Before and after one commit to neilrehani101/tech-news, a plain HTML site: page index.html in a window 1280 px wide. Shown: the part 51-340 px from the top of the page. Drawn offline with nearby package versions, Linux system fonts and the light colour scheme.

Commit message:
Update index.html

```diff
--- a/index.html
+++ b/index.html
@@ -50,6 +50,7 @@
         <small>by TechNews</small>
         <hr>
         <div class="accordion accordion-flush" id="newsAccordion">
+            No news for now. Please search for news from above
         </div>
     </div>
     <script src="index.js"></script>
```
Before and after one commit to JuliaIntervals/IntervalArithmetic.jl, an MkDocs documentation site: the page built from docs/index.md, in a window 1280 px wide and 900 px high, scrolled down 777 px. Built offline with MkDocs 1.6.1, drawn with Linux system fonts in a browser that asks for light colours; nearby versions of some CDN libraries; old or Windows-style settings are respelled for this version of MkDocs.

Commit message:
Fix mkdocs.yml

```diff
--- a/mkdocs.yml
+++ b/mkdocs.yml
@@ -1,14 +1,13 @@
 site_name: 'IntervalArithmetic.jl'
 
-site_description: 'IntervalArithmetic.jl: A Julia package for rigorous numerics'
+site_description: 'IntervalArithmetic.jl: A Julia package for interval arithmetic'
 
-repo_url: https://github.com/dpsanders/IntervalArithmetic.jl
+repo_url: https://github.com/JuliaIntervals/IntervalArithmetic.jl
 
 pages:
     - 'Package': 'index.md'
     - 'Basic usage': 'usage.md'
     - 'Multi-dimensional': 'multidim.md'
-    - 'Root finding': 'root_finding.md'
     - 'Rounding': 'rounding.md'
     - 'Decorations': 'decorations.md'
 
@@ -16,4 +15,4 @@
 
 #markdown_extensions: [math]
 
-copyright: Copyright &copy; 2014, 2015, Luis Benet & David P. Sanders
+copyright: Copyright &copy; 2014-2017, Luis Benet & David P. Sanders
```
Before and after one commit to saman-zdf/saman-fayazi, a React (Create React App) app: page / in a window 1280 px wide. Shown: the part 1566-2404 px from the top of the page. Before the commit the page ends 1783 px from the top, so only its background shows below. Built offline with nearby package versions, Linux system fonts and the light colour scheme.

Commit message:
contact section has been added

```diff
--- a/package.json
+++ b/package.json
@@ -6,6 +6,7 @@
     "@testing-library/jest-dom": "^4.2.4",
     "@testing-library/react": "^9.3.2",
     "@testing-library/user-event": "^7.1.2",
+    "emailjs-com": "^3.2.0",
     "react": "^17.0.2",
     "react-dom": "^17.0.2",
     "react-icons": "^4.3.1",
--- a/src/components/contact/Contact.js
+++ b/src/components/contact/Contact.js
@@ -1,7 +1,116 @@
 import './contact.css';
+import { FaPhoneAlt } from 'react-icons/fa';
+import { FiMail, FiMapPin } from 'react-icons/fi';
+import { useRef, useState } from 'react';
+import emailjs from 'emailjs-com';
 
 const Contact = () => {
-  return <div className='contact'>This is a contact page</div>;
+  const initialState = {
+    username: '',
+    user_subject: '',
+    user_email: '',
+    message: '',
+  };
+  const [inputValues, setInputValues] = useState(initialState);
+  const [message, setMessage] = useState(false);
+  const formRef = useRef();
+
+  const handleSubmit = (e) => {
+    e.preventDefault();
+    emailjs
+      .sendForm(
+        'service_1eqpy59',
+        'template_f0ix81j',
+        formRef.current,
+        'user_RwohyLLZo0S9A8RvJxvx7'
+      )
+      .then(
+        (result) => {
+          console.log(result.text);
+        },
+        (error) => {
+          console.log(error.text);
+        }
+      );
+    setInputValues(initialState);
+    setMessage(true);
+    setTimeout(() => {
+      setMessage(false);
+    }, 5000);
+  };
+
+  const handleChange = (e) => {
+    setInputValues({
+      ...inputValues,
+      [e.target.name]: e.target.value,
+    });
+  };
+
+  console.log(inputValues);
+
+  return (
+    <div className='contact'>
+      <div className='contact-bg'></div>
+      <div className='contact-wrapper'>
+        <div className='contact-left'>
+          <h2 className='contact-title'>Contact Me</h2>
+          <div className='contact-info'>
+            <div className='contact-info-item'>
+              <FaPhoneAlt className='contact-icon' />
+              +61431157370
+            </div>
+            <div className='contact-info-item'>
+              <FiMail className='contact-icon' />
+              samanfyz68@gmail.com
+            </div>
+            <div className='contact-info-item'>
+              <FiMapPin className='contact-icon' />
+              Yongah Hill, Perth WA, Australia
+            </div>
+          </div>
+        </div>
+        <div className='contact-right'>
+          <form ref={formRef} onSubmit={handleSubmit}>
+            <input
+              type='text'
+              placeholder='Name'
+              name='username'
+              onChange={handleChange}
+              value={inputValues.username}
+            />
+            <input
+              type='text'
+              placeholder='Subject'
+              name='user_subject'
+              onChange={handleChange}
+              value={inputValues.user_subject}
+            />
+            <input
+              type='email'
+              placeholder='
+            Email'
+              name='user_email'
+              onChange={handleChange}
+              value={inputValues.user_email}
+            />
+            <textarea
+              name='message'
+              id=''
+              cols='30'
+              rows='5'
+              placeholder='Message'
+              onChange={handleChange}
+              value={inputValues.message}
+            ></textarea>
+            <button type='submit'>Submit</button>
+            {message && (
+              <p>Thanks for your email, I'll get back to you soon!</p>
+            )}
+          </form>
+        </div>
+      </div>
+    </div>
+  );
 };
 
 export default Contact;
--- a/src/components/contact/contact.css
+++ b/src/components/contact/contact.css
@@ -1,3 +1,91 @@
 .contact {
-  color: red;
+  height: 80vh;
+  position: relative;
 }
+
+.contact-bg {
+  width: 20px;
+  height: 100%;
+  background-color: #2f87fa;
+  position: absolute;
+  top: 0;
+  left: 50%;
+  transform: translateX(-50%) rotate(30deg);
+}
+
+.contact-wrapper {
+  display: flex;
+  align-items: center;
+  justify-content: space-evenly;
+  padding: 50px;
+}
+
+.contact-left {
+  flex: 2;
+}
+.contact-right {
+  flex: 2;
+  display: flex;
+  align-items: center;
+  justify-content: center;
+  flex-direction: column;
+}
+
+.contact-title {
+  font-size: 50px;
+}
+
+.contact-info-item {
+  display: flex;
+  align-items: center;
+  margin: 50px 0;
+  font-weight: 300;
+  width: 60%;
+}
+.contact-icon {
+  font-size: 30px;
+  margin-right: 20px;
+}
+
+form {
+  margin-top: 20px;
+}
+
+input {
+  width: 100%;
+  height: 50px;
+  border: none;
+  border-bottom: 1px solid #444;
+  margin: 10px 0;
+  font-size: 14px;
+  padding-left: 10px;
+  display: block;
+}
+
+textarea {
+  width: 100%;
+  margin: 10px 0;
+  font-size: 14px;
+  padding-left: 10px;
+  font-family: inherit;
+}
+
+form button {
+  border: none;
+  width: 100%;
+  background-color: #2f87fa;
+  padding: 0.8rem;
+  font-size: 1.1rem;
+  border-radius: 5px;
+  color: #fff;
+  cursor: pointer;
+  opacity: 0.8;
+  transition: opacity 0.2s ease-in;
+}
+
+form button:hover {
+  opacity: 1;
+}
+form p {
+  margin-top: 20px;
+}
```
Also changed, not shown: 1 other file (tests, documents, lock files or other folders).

TASK REQUIREMENTS — Restate all of the data above. Match it word for word.

TASK ANSWER —
Before and after one commit to neilrehani101/tech-news, a plain HTML site: page index.html in a window 1280 px wide. Shown: the part 51-340 px from the top of the page. Drawn offline with nearby package versions, Linux system fonts and the light colour scheme.

Commit message:
Update index.html

```diff
--- a/index.html
+++ b/index.html
@@ -50,6 +50,7 @@
         <small>by TechNews</small>
         <hr>
         <div class="accordion accordion-flush" id="newsAccordion">
+            No news for now. Please search for news from above
         </div>
     </div>
     <script src="index.js"></script>
```
Before and after one commit to JuliaIntervals/IntervalArithmetic.jl, an MkDocs documentation site: the page built from docs/index.md, in a window 1280 px wide and 900 px high, scrolled down 777 px. Built offline with MkDocs 1.6.1, drawn with Linux system fonts in a browser that asks for light colours; nearby versions of some CDN libraries; old or Windows-style settings are respelled for this version of MkDocs.

Commit message:
Fix mkdocs.yml

```diff
--- a/mkdocs.yml
+++ b/mkdocs.yml
@@ -1,14 +1,13 @@
 site_name: 'IntervalArithmetic.jl'
 
-site_description: 'IntervalArithmetic.jl: A Julia package for rigorous numerics'
+site_description: 'IntervalArithmetic.jl: A Julia package for interval arithmetic'
 
-repo_url: https://github.com/dpsanders/IntervalArithmetic.jl
+repo_url: https://github.com/JuliaIntervals/IntervalArithmetic.jl
 
 pages:
     - 'Package': 'index.md'
     - 'Basic usage': 'usage.md'
     - 'Multi-dimensional': 'multidim.md'
-    - 'Root finding': 'root_finding.md'
     - 'Rounding': 'rounding.md'
     - 'Decorations': 'decorations.md'
 
@@ -16,4 +15,4 @@
 
 #markdown_extensions: [math]
 
-copyright: Copyright &copy; 2014, 2015, Luis Benet & David P. Sanders
+copyright: Copyright &copy; 2014-2017, Luis Benet & David P. Sanders
```
Before and after one commit to saman-zdf/saman-fayazi, a React (Create React App) app: page / in a window 1280 px wide. Shown: the part 1566-2404 px from the top of the page. Before the commit the page ends 1783 px from the top, so only its background shows below. Built offline with nearby package versions, Linux system fonts and the light colour scheme.

Commit message:
contact section has been added

```diff
--- a/package.json
+++ b/package.json
@@ -6,6 +6,7 @@
     "@testing-library/jest-dom": "^4.2.4",
     "@testing-library/react": "^9.3.2",
     "@testing-library/user-event": "^7.1.2",
+    "emailjs-com": "^3.2.0",
     "react": "^17.0.2",
     "react-dom": "^17.0.2",
     "react-icons": "^4.3.1",
--- a/src/components/contact/Contact.js
+++ b/src/components/contact/Contact.js
@@ -1,7 +1,116 @@
 import './contact.css';
+import { FaPhoneAlt } from 'react-icons/fa';
+import { FiMail, FiMapPin } from 'react-icons/fi';
+import { useRef, useState } from 'react';
+import emailjs from 'emailjs-com';
 
 const Contact = () => {
-  return <div className='contact'>This is a contact page</div>;
+  const initialState = {
+    username: '',
+    user_subject: '',
+    user_email: '',
+    message: '',
+  };
+  const [inputValues, setInputValues] = useState(initialState);
+  const [message, setMessage] = useState(false);
+  const formRef = useRef();
+
+  const handleSubmit = (e) => {
+    e.preventDefault();
+    emailjs
+      .sendForm(
+        'service_1eqpy59',
+        'template_f0ix81j',
+        formRef.current,
+        'user_RwohyLLZo0S9A8RvJxvx7'
+      )
+      .then(
+        (result) => {
+          console.log(result.text);
+        },
+        (error) => {
+          console.log(error.text);
+        }
+      );
+    setInputValues(initialState);
+    setMessage(true);
+    setTimeout(() => {
+      setMessage(false);
+    }, 5000);
+  };
+
+  const handleChange = (e) => {
+    setInputValues({
+      ...inputValues,
+      [e.target.name]: e.target.value,
+    });
+  };
+
+  console.log(inputValues);
+
+  return (
+    <div className='contact'>
+      <div className='contact-bg'></div>
+      <div className='contact-wrapper'>
+        <div className='contact-left'>
+          <h2 className='contact-title'>Contact Me</h2>
+          <div className='contact-info'>
+            <div className='contact-info-item'>
+              <FaPhoneAlt className='contact-icon' />
+              +61431157370
+            </div>
+            <div className='contact-info-item'>
+              <FiMail className='contact-icon' />
+              samanfyz68@gmail.com
+            </div>
+            <div className='contact-info-item'>
+              <FiMapPin className='contact-icon' />
+              Yongah Hill, Perth WA, Australia
+            </div>
+          </div>
+        </div>
+        <div className='contact-right'>
+          <form ref={formRef} onSubmit={handleSubmit}>
+            <input
+              type='text'
+              placeholder='Name'
+              name='username'
+              onChange={handleChange}
+              value={inputValues.username}
+            />
+            <input
+              type='text'
+              placeholder='Subject'
+              name='user_subject'
+              onChange={handleChange}
+              value={inputValues.user_subject}
+            />
+            <input
+              type='email'
+              placeholder='
+            Email'
+              name='user_email'
+              onChange={handleChange}
+              value={inputValues.user_email}
+            />
+            <textarea
+              name='message'
+              id=''
+              cols='30'
+              rows='5'
+              placeholder='Message'
+              onChange={handleChange}
+              value={inputValues.message}
+            ></textarea>
+            <button type='submit'>Submit</button>
+            {message && (
+              <p>Thanks for your email, I'll get back to you soon!</p>
+            )}
+          </form>
+        </div>
+      </div>
+    </div>
+  );
 };
 
 export default Contact;
--- a/src/components/contact/contact.css
+++ b/src/components/contact/contact.css
@@ -1,3 +1,91 @@
 .contact {
-  color: red;
+  height: 80vh;
+  position: relative;
 }
+
+.contact-bg {
+  width: 20px;
+  height: 100%;
+  background-color: #2f87fa;
+  position: absolute;
+  top: 0;
+  left: 50%;
+  transform: translateX(-50%) rotate(30deg);
+}
+
+.contact-wrapper {
+  display: flex;
+  align-items: center;
+  justify-content: space-evenly;
+  padding: 50px;
+}
+
+.contact-left {
+  flex: 2;
+}
+.contact-right {
+  flex: 2;
+  display: flex;
+  align-items: center;
+  justify-content: center;
+  flex-direction: column;
+}
+
+.contact-title {
+  font-size: 50px;
+}
+
+.contact-info-item {
+  display: flex;
+  align-items: center;
+  margin: 50px 0;
+  font-weight: 300;
+  width: 60%;
+}
+.contact-icon {
+  font-size: 30px;
+  margin-right: 20px;
+}
+
+form {
+  margin-top: 20px;
+}
+
+input {
+  width: 100%;
+  height: 50px;
+  border: none;
+  border-bottom: 1px solid #444;
+  margin: 10px 0;
+  font-size: 14px;
+  padding-left: 10px;
+  display: block;
+}
+
+textarea {
+  width: 100%;
+  margin: 10px 0;
+  font-size: 14px;
+  padding-left: 10px;
+  font-family: inherit;
+}
+
+form button {
+  border: none;
+  width: 100%;
+  background-color: #2f87fa;
+  padding: 0.8rem;
+  font-size: 1.1rem;
+  border-radius: 5px;
+  color: #fff;
+  cursor: pointer;
+  opacity: 0.8;
+  transition: opacity 0.2s ease-in;
+}
+
+form button:hover {
+  opacity: 1;
+}
+form p {
+  margin-top: 20px;
+}
```
Also changed, not shown: 1 other file (tests, documents, lock files or other folders).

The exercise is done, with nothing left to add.